*** Begin section ***

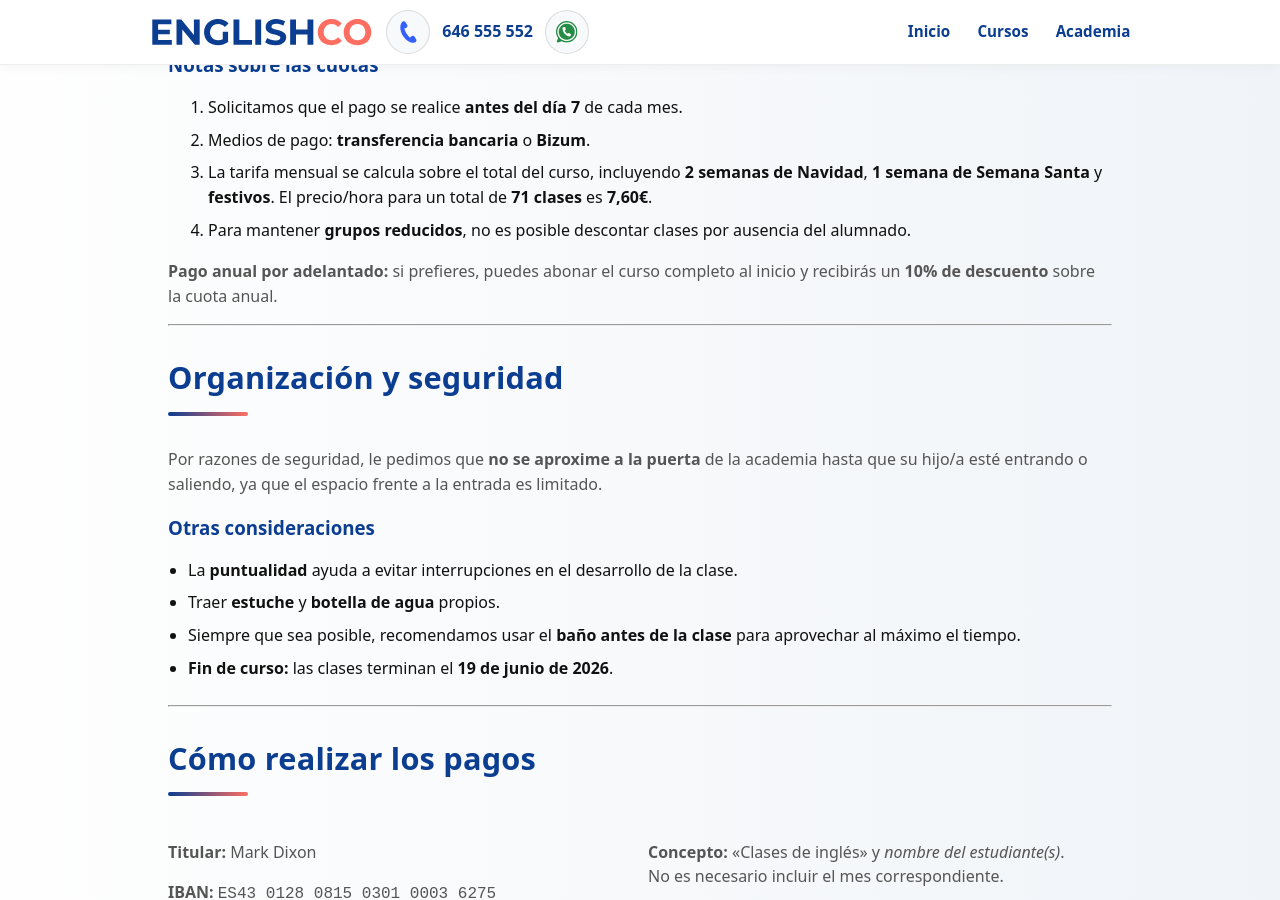
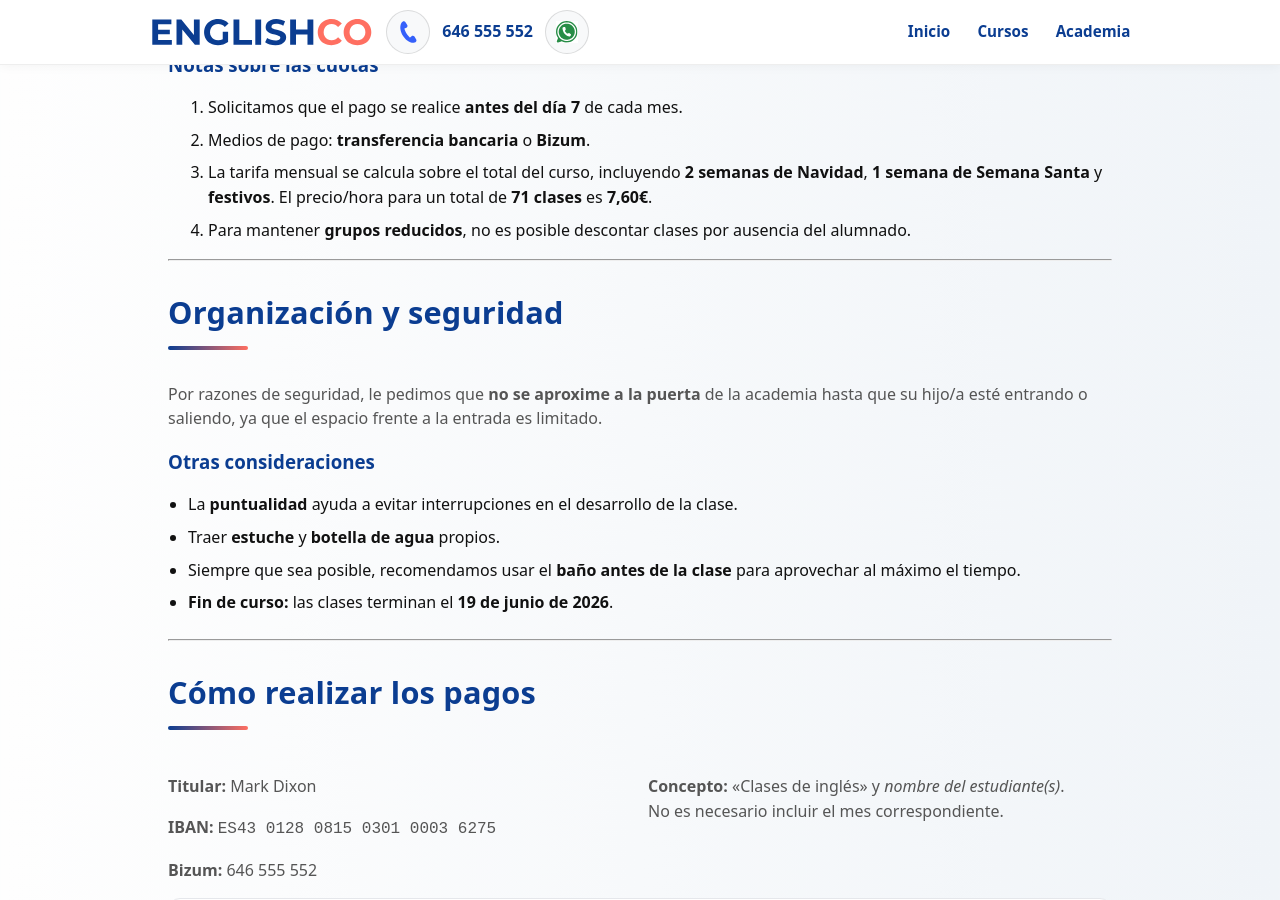
Before and after one commit to dixonbruce/englishco, a Jekyll site: the page built from condiciones.html, in a window 1280 px wide and 900 px high, scrolled down 1169 px. Built offline with Jekyll 4.4.1, drawn with Linux system fonts in a browser that asks for light colours; some of the changed lines change nothing that is shown; some of the changed text lies outside the part shown.

Commit message:
Update condiciones.html

```diff
--- a/condiciones.html
+++ b/condiciones.html
@@ -1,7 +1,7 @@
 ---
 layout: default
-title: "English Co – Cuotas (Infantil y Primaria)"
-description: "Información de cuotas, calendario para el curso de Infantil y Primaria"
+title: "English Co – Condiciones y Cuotas"
+description: "Condiciones, cuotas y calendario del curso 2025-2026."
 section: "info"
 permalink: "/condiciones.html"
 ---
@@ -10,7 +10,7 @@
   <!-- Hero -->
   <section class="hero-light">
     <div class="container hero-inner">
-      <h1>Cuotas (Infantil y Primaria)</h1>
+      <h1>Cuotas</h1>
       <p class="lead">
         Academia English Co · Calle Gravina 47–49, Playa de Arinaga · 646 555 552 ·
         <a href="mailto:mark@englishco.es">mark@englishco.es</a>
@@ -68,9 +68,7 @@
         <li>La tarifa mensual se calcula sobre el total del curso, incluyendo <strong>2 semanas de Navidad</strong>, <strong>1 semana de Semana Santa</strong> y <strong>festivos</strong>. El precio/hora para un total de <strong>71 clases</strong> es <strong>7,60€</strong>.</li>
         <li>Para mantener <strong>grupos reducidos</strong>, no es posible descontar clases por ausencia del alumnado.</li>
       </ol>
-      <p class="muted" style="margin-top:.5rem;">
-        <strong>Pago anual por adelantado:</strong> si prefieres, puedes abonar el curso completo al inicio y recibirás un <strong>10% de descuento</strong> sobre la cuota anual.
-      </p>
+
     </div>
 
     <hr/>
```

*** End section ***

* **Problem to work on**: Take every line above where "strong" appears and copy it.

* **Result of this exercise**:
         <li>La tarifa mensual se calcula sobre el total del curso, incluyendo <strong>2 semanas de Navidad</strong>, <strong>1 semana de Semana Santa</strong> y <strong>festivos</strong>. El precio/hora para un total de <strong>71 clases</strong> es <strong>7,60€</strong>.</li>
         <li>Para mantener <strong>grupos reducidos</strong>, no es posible descontar clases por ausencia del alumnado.</li>
-        <strong>Pago anual por adelantado:</strong> si prefieres, puedes abonar el curso completo al inicio y recibirás un <strong>10% de descuento</strong> sobre la cuota anual.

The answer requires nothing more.